He is part of the official 2018 Competition Jury, and also the subject of Stephen Nomura Schible’s 'RYUICHI SAKAMOTO: async AT THE PARK AVENUE ARMORY', the companion piece, the B side if you will, to 'RYUICHI SAKAMOTO: CODA', a film which screened at the Venice Film Festival in 2017.
When I first met Sakamoto in person, inside the Casinò in Venice, I was awe struck. His shiny, perfectly straight silver hair, those tortoise shell eyeglasses and the stylish black suit highlighting a crisp white shirt all made for an image that is so naturally fashionable -- hard to forget. Yet Sakamoto is so much more profound than just how he looks, his magnetism delves deeper than his meticulously styled, outward persona.
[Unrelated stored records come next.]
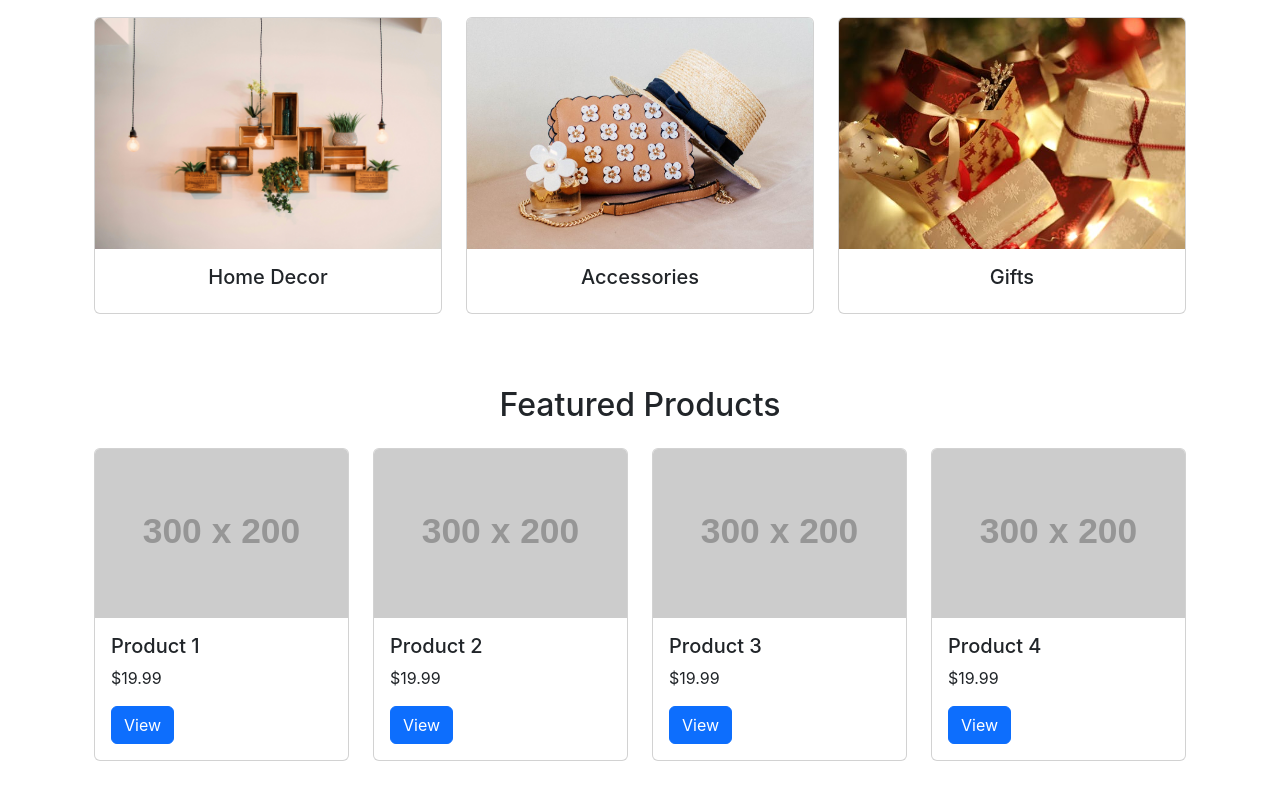
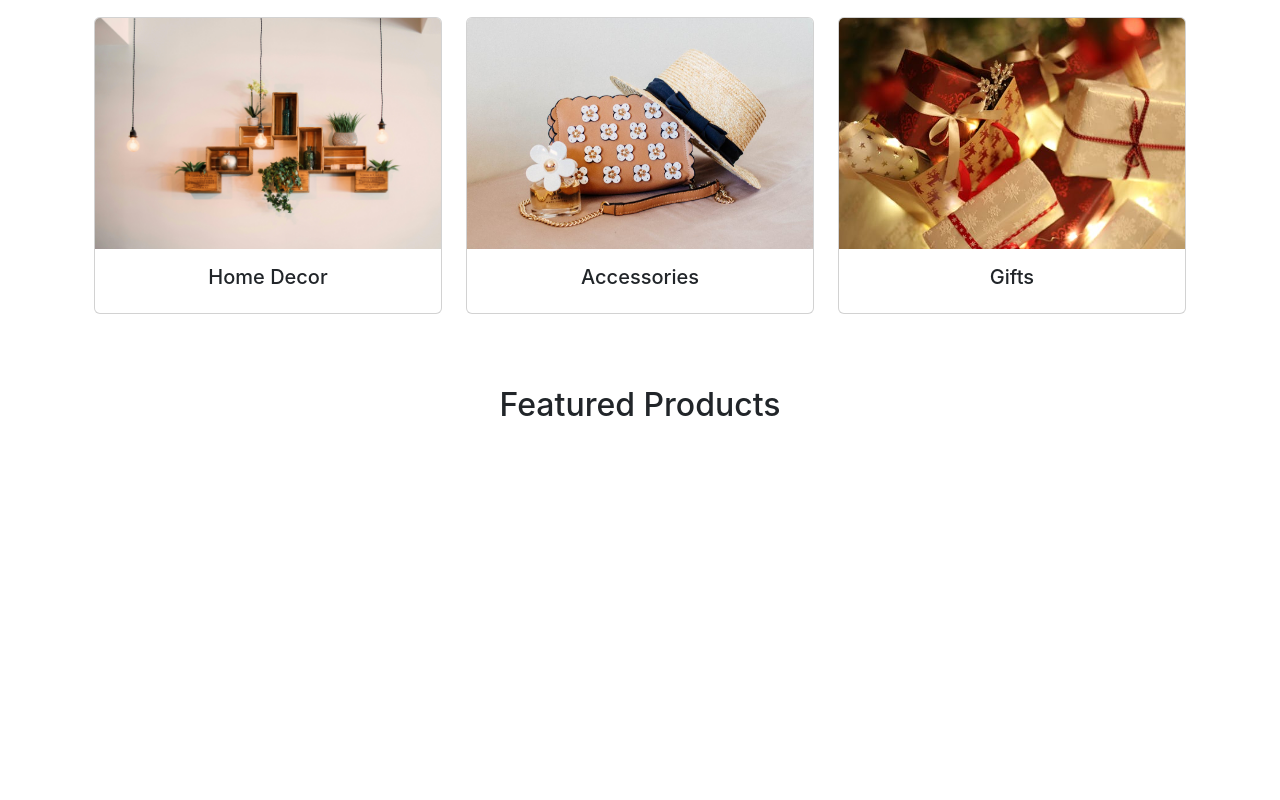
Before and after one commit to risselintod/csp3-intod-monsalud, a React (Create React App) app in the folder frontend/: page / in a window 1280 px wide. Shown: the part 406-1206 px from the top of the page. After the commit the page ends 926 px from the top, so only its background shows below. Built offline with nearby package versions, Linux system fonts and the light colour scheme.

Commit message:
Remove home featured products

```diff
--- /dev/null
+++ b/frontend/src/components/CardProduct.js
@@ -0,0 +1,47 @@
+import { Card, Button } from 'react-bootstrap'
+import { Link, useNavigate } from 'react-router-dom';
+
+export default function CardProduct({product, user, handleToggleProduct}) {
+    const navigate = useNavigate();
+
+    return (
+        <>
+            <Card className="h-100 shadow" onClick={() => navigate(`/product/${product._id}`)}>
+                  <Link to={`/product/${product._id}`} style={{ textDecoration: "none", color: "inherit" }}>
+                    <Card.Img
+                      variant="top"
+                      src={product.imageUrl || `https://localhost:3000/products/public?name=${product.name}`}
+                      alt={product.name}
+                    />
+                  </Link>
+                  <Card.Body>
+                    <Card.Title>{product.name}</Card.Title>
+                    <Card.Text>{product.description}</Card.Text>
+                    <Card.Text className="fw-bold">₱{product.price}</Card.Text>
+
+                    {/* 🛠 Admin Toggle Button Only */}
+                    {user.isAdmin ? (
+                      <Button
+                        variant={product.isActive ? "danger" : "success"}
+                        className="w-100"
+                        onClick={(e) => {
+                          e.stopPropagation();
+                          handleToggleProduct(product._id, product.isActive);
+                        }}
+                      >
+                        {product.isActive ? "Archive" : "Activate"}
+                      </Button>
+                    ) : (
+                      <Button
+                        variant="primary fixed"
+                        className="w-100"
+                        onClick={() => navigate(`/product/${product._id}`, {})}
+                      >
+                        Add to Cart
+                      </Button>
+                    )}
+                  </Card.Body>
+            </Card>
+        </>
+    )
+}
--- a/frontend/src/pages/Catalog.js
+++ b/frontend/src/pages/Catalog.js
@@ -5,6 +5,7 @@ import UserContext from "../context/UserContext";
 import { Link, useNavigate } from "react-router-dom";
 import Swal from "sweetalert2";
 import AddProductModal from "../components/AddProductModal";
+import CardProduct from "../components/CardProduct";
 
 export default function Catalog() {
   const { user } = useContext(UserContext);
@@ -92,42 +93,7 @@ export default function Catalog() {
           {products.length > 0 ? (
             products.map((product) => (
               <Col md={4} key={product._id} className="mb-4">
-                <Card className="h-100 shadow" onClick={() => navigate(`/product/${product._id}`)}>
-                  <Link to={`/product/${product._id}`} style={{ textDecoration: "none", color: "inherit" }}>
-                    <Card.Img
-                      variant="top"
-                      src={product.imageUrl || `https://localhost:3000/products/public?name=${product.name}`}
-                      alt={product.name}
-                    />
-                  </Link>
-                  <Card.Body>
-                    <Card.Title>{product.name}</Card.Title>
-                    <Card.Text>{product.description}</Card.Text>
-                    <Card.Text className="fw-bold">₱{product.price}</Card.Text>
-
-                    {/* 🛠 Admin Toggle Button Only */}
-                    {user.isAdmin ? (
-                      <Button
-                        variant={product.isActive ? "danger" : "success"}
-                        className="w-100"
-                        onClick={(e) => {
-                          e.stopPropagation();
-                          handleToggleProduct(product._id, product.isActive);
-                        }}
-                      >
-                        {product.isActive ? "Archive" : "Activate"}
-                      </Button>
-                    ) : (
-                      <Button
-                        variant="primary fixed"
-                        className="w-100"
-                        onClick={() => navigate(`/product/${product._id}`, {})}
-                      >
-                        Add to Cart
-                      </Button>
-                    )}
-                  </Card.Body>
-                </Card>
+                <CardProduct product={product} user={user} handleToggleProduct={handleToggleProduct} />
               </Col>
             ))
           ) : (
--- a/frontend/src/pages/Home.js
+++ b/frontend/src/pages/Home.js
@@ -1,6 +1,7 @@
 import React from "react";
 import { Container, Row, Col, Button, Card } from "react-bootstrap";
 import { Link } from "react-router-dom";
+import CardProduct from "../components/CardProduct";
 
 const Home = (products) => {
   console.log("HOME PRODUCTS:", products);
@@ -55,14 +56,7 @@ const Home = (products) => {
         <Row>
           {[1, 2, 3, 4].map((item) => (
             <Col md={3} sm={6} xs={12} key={item} className="mb-4">
-              <Card className="h-100">
-                <Card.Img variant="top" src="https://via.placeholder.com/300x200" />
-                <Card.Body>
-                  <Card.Title>Product {item}</Card.Title>
-                  <Card.Text>$19.99</Card.Text>
-                  <Button variant="primary">View</Button>
-                </Card.Body>
-              </Card>
+              {/* <CardProduct /> */}
             </Col>
           ))}
         </Row>
```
In fact, the Japan native, who now calls both NYC and Tokyo home, is a composer, a singer, a writer, an activist, a dancer and an actor. Who can forget his turn as Captain Yonoi in 'Merry Christmas Mr. Lawrence' alongside David Bowie? He also provided the soundtrack for that movie. Double duty is what Sakamoto does best it seems.
In fact, it is through his haunting music, for the soundtracks of 'The Sheltering Sky', 'Babel', 'The Revenant' and 'The Last Emperor' among so many, many more that makes us love Sakamoto. And makes us live fuller lives through his art.
His recent struggle with throat cancer and his activism to stop the use of nuclear power in his native Japan -- all at the center of 'CODA' -- as well as his encouragement of young talent, make up the remaining pieces of the beautiful puzzle that is, and always will be Ryuichi Sakamoto.
Following are a few questions I asked Sakamoto in Venice. But this interview is definitely a work in progress with the man his filmmaker calls "a patriot, so amazing," and with whom, from the very start of their collaboration, Nomura Schible knew that, "something magical would happen!"
Do you consider yourself a radical?
Ryuichi Sakamoto: Of course not, but I think I need to speak out. Yet I am too radical in Japanese society.
I’ve been doing this event annually, in Japan, it’s called simply “No Nukes” — the first one was “No Nukes 2012”, and we do it every year. As long as the Fukushima disaster is ongoing, we will be doing it. We have to do that.
Was it difficult to have this man follow you around every day, particularly during such a challenging time in your life?
Sakamoto: Yes, I’m a shy person, totally not an exhibitionist, so being followed by a camera was so annoying. Especially when I was seriously composing on the keyboard. Of course the eyes of some other people are really distracting.
Also, when I specifically try to record some noise, all other noises distract me.
Are you in a constant search for sound? Like with your head in a bucket to record the rain…
Sakamoto: Anywhere, everywhere, even when I simply walk around on the streets. Always, unknown events and unknown sounds will happen. So I’m constantly recording with my iPhone with a little mike. The quality is pretty good, thanks to Apple. I’m always searching for new sounds. Everywhere I go, to Greenland, or little streets of Paris or NY. But in NY I’m always recording so I can get bored with the same noises we hear in NY. So I will go outside sometimes, to a little forest, or to the sea, or the river and lakes. Or the North Pole.
Has your relationship with music changed since the beginning, or has it always been the same since the beginning of your career?
Sakamoto: Not always the same. In a way, before I trusted the piano more than I do now. The piano was much more than a friend. Like an extension of my own body. Now my outlook to the piano has been changed, I see the piano as an industrial product, like a weapon almost. The strength of those strings is ten tons, to hold iron and wood. Something very modern. Still now the piano is the closest instrument to me, I have to express my music on the piano in a way. There is that constant contradiction inside myself.
Music is of course your biggest passion, but is it also almost a burden? Like you explained, during your bout with throat cancer, you couldn’t stop, you had to do it even when you should rest...
Sakamoto: It’s good and bad. If I’d not been forced by commands as by some dictator by the filmmakers I worked with, I wouldn’t have been able to compose. Same if Bertolucci hadn’t been commanding me to make a certain kind of music, I would not have been able to. I’m a very lazy person. Without the commands, or offers I wouldn’t do that. That’s why I did compose some music, which I never expected I could write. That was the biggest joy I could have. You can do something you’ve never expected.
So is this so-called laziness of yours the reason you didn’t continue to act?
Sakamoto: It’s not related to my laziness. I just hate my acting.